For many young people, the transition to adulthood can be uncertain and overwhelming. Add to that a feeling of isolation and disconnection, and it’s no surprise this is the time where people are most likely to face mental health challenges.
SANE Peer Ambassador Jess has recently co-designed a new project called Visible.
Visible is a creative collaboration between young Australians experiencing mental health challenges, and artists. These partnerships have produced an insightful collection of creative expressions that share the real experiences of mental health challenges faced by young people. The aim is to change how mental health is seen and spoken about across Australia, and create a culture that’s more accepting and understanding.
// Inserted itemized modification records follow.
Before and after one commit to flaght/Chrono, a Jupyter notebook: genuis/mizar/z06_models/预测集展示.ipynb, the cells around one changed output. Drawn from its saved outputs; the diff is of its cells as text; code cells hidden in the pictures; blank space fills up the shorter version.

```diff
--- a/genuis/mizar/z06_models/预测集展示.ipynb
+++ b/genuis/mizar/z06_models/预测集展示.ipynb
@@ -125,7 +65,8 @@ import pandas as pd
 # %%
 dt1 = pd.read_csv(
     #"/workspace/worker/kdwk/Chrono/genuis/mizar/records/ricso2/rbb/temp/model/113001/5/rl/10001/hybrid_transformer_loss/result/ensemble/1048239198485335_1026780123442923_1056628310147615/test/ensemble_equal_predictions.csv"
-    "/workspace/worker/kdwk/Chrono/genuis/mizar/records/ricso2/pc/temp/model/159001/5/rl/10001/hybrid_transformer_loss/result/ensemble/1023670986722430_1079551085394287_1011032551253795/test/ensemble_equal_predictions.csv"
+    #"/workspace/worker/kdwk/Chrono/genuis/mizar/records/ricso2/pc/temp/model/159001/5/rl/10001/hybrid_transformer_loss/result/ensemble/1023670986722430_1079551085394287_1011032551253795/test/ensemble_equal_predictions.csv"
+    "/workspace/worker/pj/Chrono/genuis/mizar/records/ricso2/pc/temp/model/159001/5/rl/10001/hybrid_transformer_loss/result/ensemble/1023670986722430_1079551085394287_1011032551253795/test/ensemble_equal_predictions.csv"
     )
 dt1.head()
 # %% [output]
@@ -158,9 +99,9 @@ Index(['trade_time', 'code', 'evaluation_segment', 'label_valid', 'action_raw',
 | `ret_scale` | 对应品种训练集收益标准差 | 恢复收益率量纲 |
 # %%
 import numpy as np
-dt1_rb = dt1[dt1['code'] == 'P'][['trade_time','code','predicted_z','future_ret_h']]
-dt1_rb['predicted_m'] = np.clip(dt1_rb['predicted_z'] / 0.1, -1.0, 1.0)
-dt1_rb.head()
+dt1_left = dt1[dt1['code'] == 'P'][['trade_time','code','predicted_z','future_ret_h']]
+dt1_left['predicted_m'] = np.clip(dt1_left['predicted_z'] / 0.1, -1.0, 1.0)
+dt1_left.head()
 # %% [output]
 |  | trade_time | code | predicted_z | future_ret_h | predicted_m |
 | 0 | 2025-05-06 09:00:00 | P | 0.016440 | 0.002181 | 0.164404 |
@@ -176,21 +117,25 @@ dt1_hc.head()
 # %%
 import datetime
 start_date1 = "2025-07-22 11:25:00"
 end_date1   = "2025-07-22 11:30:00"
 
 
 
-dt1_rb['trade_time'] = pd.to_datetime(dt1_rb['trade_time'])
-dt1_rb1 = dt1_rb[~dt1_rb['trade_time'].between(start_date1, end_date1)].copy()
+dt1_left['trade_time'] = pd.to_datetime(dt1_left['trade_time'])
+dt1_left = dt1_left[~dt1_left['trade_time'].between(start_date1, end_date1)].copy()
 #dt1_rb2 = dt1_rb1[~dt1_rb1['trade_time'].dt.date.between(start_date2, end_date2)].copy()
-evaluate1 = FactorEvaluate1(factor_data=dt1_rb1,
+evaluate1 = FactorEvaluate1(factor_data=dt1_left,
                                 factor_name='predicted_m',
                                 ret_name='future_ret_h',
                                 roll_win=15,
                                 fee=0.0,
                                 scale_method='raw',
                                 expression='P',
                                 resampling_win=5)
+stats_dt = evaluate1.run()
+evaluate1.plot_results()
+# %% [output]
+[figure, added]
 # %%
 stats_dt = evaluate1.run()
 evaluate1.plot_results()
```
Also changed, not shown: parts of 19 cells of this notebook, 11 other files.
Here's what Jess had to say about the project:
"My Visible expression tells the story of the long-term impacts of childhood trauma and adversity. More specifically, it tells the story of the events leading to my suicide attempt and how a chance encounter after the fact changed my life and the way I relate to my complex mental illness forever.
By and large, the highlight of Visible for me has been working with my artist and collaborator, Anna. Anna and I are great buddies now and support each other's artistic endeavours and growth. I will always be grateful to Visible for bringing Anna's kind, and very authentic energy into my life. She told my story with such richness and consideration. I don't think I have ever felt more seen, heard or held by another person in my life.
Aaron Fornarino is a SANE Peer Ambassador, who was first admitted to a mental health facility at the age of 14 and was eventually diagnosed with borderline personality disorder.
Reflecting on the findings of the Our Turn to Speak survey, which form the National Stigma Report Card, Aaron says he can relate to many of the experiences reflected in the data.